Standard and Poor’s said it has a neutral fundamental outlook on the specialized REITs industry —real estate investment trusts in diverse categories including lodging, health care, self storage, and specialty.
Financing could be an issue for the smaller players according to the company’s analyst.
“We see restrictive bank lending forcing many smaller players from the market, which augurs well for the supply and demand balance and should enable the larger, more established specialized REITs to make acquisitions,” said Robert McMillan, analyst for S&P.
Several high profile REIT deals have occurred in the last few months. In February, Health Care Health Care REIT (NYSE:HCN) signed a definitive agreement to acquire substantially all of the real estate assets of privately-owned Genesis HealthCare (Genesis) for $2.4 billion. Ventas Inc., also announced it was purchasing Nationwide Health Properties Inc. in a $7.4-billion stock deal that will create the nation’s largest health care REIT.

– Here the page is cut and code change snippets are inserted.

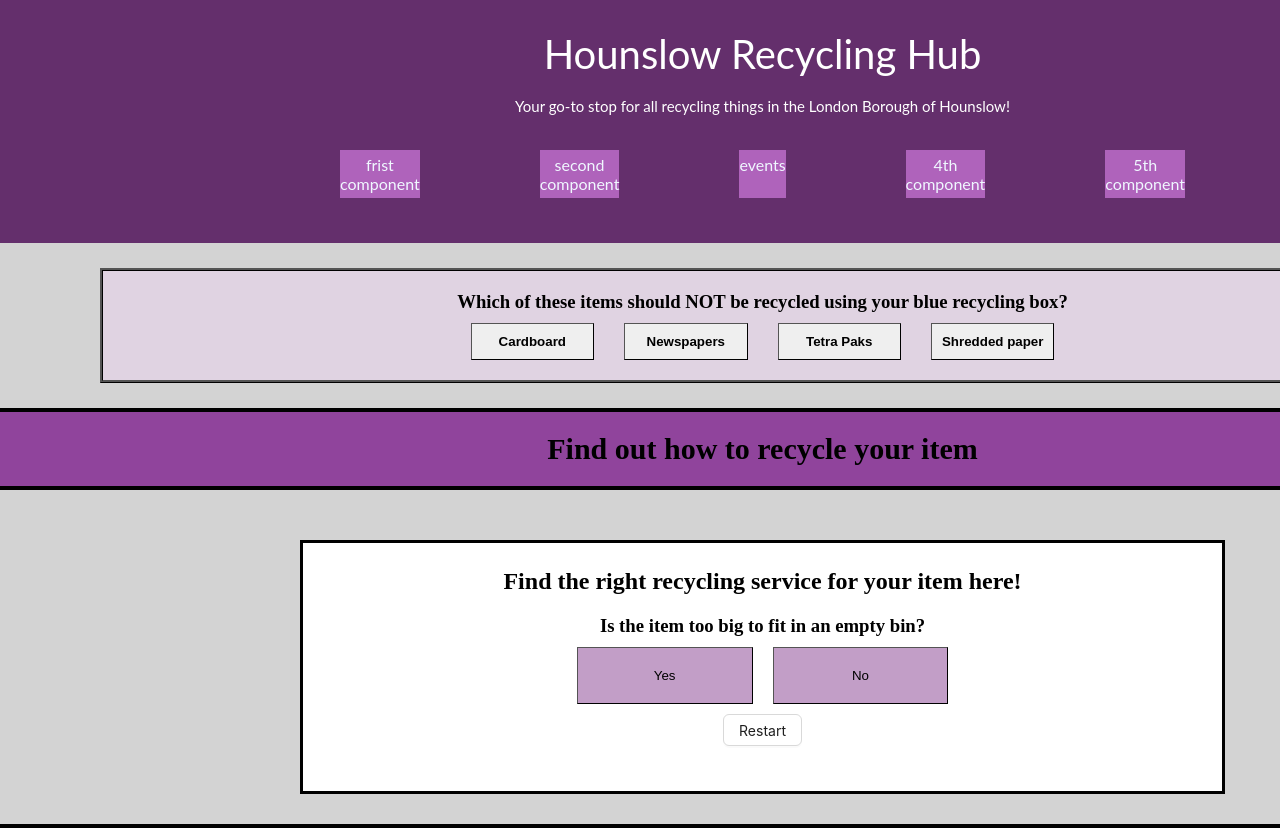
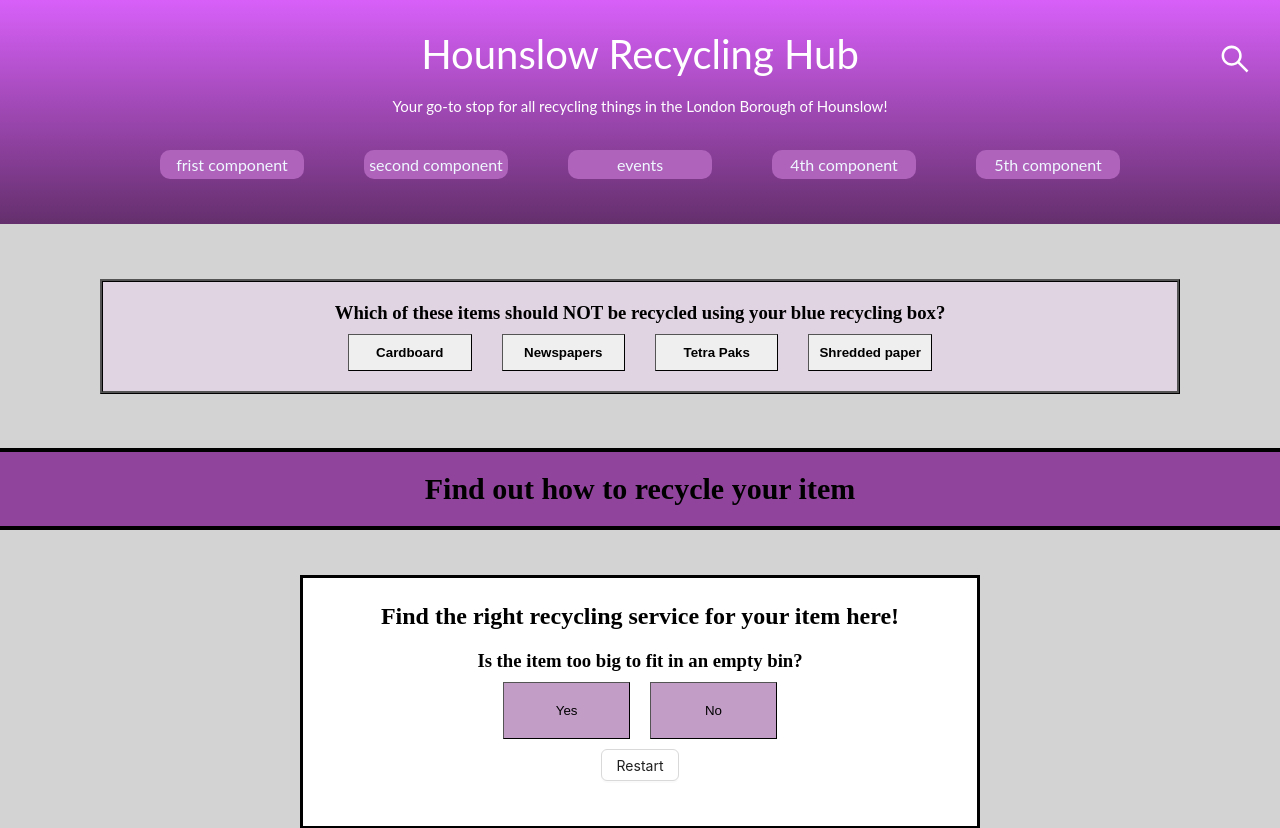
Before and after one commit to ajn2020/test, a Next.js app: page / in a window 1280 px wide. Shown: the top 828 px of the page. Built offline with nearby package versions, Linux system fonts and the light colour scheme.

Commit message:
add search bar, add menu bar, change some distance

```diff
--- a/components/Header.tsx
+++ b/components/Header.tsx
@@ -1,6 +1,18 @@
-import { Anchor, Col, Row } from 'antd';
+import { SearchOutlined } from '@ant-design/icons';
+import { Input } from 'antd';
+import { useState } from 'react';
 
 export default function Header() {
+  const { Search } = Input;
+  const [isInput, setIsInput] = useState(false);
+  const onSearch = (value: string) => console.log(value);
+  const iconClick = () => {
+    setIsInput(true);
+  }
+  const onBlur = () => {
+    setIsInput(false);
+  }
+
   return (
     <>
       <div className="header">
@@ -17,6 +29,9 @@ export default function Header() {
           <a href="#fourPast">4th component</a>
           <a href="#fivePast">5th component</a>
         </div>
+        {isInput ? <div className='Seach_input' onBlur={onBlur}><Search placeholder="input search text" onSearch={onSearch} style={{ width: 200 }} /></div> : <div className='Seach_tan'><SearchOutlined onClick={iconClick} /> </div>}
+
+
       </div>
     </>
   );
--- a/styles/style.css
+++ b/styles/style.css
@@ -27,11 +27,13 @@ a:hover {
 ========================================*/
 
 .header {
-  background-color: #642f6c;
+  /* background-color: #cfa4d5; */
+  background: linear-gradient(#d860f9, #642f6c);
   color: white;
   font-family: Lato;
   text-align: center;
   padding: 30px;
+  position: relative;
 }
 
 .header-title {
@@ -46,7 +48,7 @@ a:hover {
   /* width: 400px; */
   /* background-color: #af63bb; */
   display: flex;
-  padding: 15px 250px;
+  padding: 15px 100px;
   margin-top: 20px;
 }
 
@@ -54,8 +56,28 @@ a:hover {
   color: aliceblue;
   flex: 1;
   background-color: #af63bb;
-  margin: 0 60px;
-  padding: 5px 0;
+  border-radius: 10px;
+  margin: 0 30px;
+  padding: 5px 5px;
+
+}
+
+.Seach_tan {
+  font-size: 30px;
+  width: 50px;
+  position: absolute;
+  top: 40px;
+  right: 20px;
+}
+
+.Seach_tan:hover {
+  color: rgb(31, 154, 241);
+}
+
+.Seach_input {
+  position: absolute;
+  top: 40px;
+  right: 20px;
 }
 
 /*========================================
@@ -68,7 +90,8 @@ a:hover {
   align-items: center;
   margin: 10px 0px;
   background-color: #90449c;
-  margin-bottom: 50px;
+  margin-bottom: 45px;
+  margin-top: 85px;
 }
 
 .subheading-text {
@@ -89,7 +112,8 @@ a:hover {
   border-style: ridge;
   border-color: black;
   border-width: 3px;
-  margin: 25px 100px;
+  margin: 55px 100px;
+  margin-bottom: -31px;
   padding: 20px;
   text-align: center;
   justify-content: center;
@@ -214,13 +238,16 @@ a:hover {
   box-shadow: 0 9px #999;
 }
 
-.event-card-carousel-button:hover {background-color: #3e8e41}
+.event-card-carousel-button:hover {
+  background-color: #3e8e41
+}
 
 .event-card-carousel-button:active {
   background-color: #3e8e41;
   box-shadow: 0 5px #666;
   transform: translateY(4px);
 }
+
 /*========================================
     EVENT CARD
 ========================================*/
@@ -357,7 +384,7 @@ a:hover {
 .recycling-service-accordion-grid {
   display: grid;
   grid-template-columns: 1fr 1fr;
-  padding: 20px;
+  padding: 20px 40px;
   grid-gap: 20px;
 }
 
```
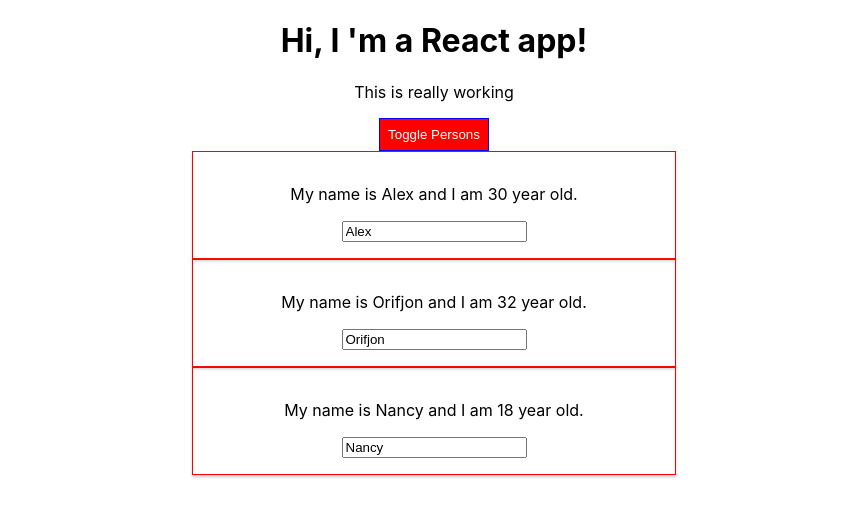
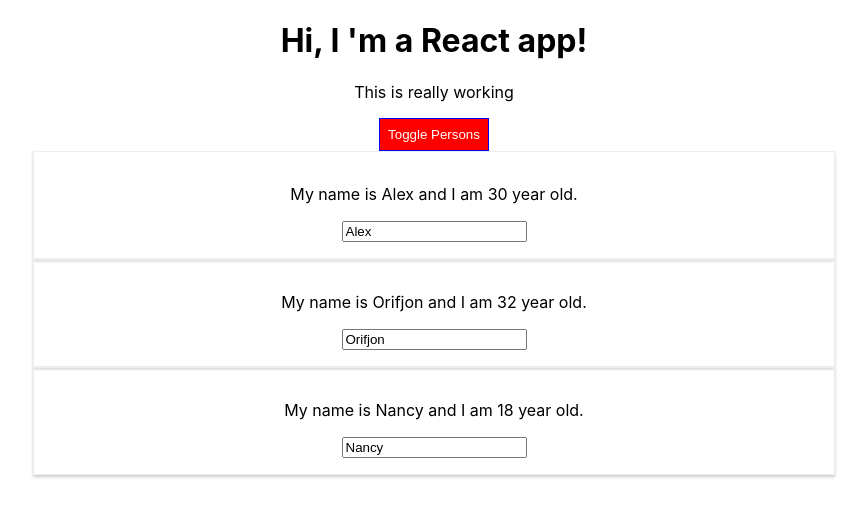
Before and after one commit to orifjon9/ReactApp, a React (Create React App) app: page / in a window 1280 px wide. Both pictures are taken after a click on the button "Toggle Persons". Shown: the top 516 px of the page, without its empty margins (206-1073 px from the left). Built offline with nearby package versions, Linux system fonts and the light colour scheme.

Commit message:
remove radium

```diff
--- a/src/App.js
+++ b/src/App.js
@@ -1,6 +1,5 @@
 import React, { Component } from 'react';
 import Person from './Person/Person';
-import Radium, { StyleRoot } from 'radium';
 import './App.css';
 
 class App extends Component {
@@ -42,11 +41,7 @@
             'color': 'white',
             border: '1px solid blue',
             padding: '8px',
-            cursor: 'pointer',
-            ':hover': {
-                backgroundColor: 'lightgreen',
-                color: 'black'
-            }
+            cursor: 'pointer'
         };
 
         let persons = null;
@@ -67,10 +62,6 @@
             );
 
             style.backgroundColor = 'red';
-            style[':hover'] = {
-                backgroundColor: 'pink',
-                color: 'black'
-            }
         }
 
         const classes = [];
@@ -84,16 +75,14 @@
 
 
         return (
-            <StyleRoot>
                 <div className="App">
                     <h1> Hi, I 'm a React app!</h1>
                     <p className={classes.join(' ')}>This is really working</p>
                     <button style={style} onClick={this.togglePersonsHandler}>Toggle Persons</button>
                     {persons}
                 </div>
-            </StyleRoot>
         );
     }
 }
 
-export default Radium(App);
+export default App;
--- a/src/Person/Person.js
+++ b/src/Person/Person.js
@@ -1,18 +1,10 @@
 import React from 'react';
-import Radium from 'radium';
 import './Person.css';
 
 
 const person = (props) => {
-    const style = {
-        '@media(min-width:500px)': {
-            width: '450px',
-            border: '1px solid red'
-        }
-    };
-
     return (
-        <div className="Person" style={style}>
+        <div className="Person">
             <p onClick={props.click}>My name is {props.name} and I am {props.age} year old.</p>
             <p>{props.children}</p>
             <input type="text" onChange={props.changed} value={props.name} />
@@ -20,4 +12,4 @@
     )
 };
 
-export default Radium(person);
+export default person;
```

As far as the demand for REITs owning health care facilities, S&P said it expects the demand to remain relatively stable over the next 12 months.
“We do not expect health care reform to significantly impact this group near term, and think that the long-term effect will be more significant on the tenant-operators of the facilities as opposed to the owners of the property, which generally provide the space and collect the rent,” said McMillan. “Those tenant/operators, such as skilled nursing home and hospital operators that rely heavily on government reimbursement, could be pressured more than those operators relying on private-pay, such as senior housing operators.”
Year to date through April 1, 2011, the S&P Specialized REITs Index advanced 9.1%, versus a 6.3% gain for the S&P 1500. As of March 31, 2011, average dividend yields were 5.10% for health care REITs, 2.95% for self-storage, 1.62% for lodging/resorts and 3.16% for timber REITs.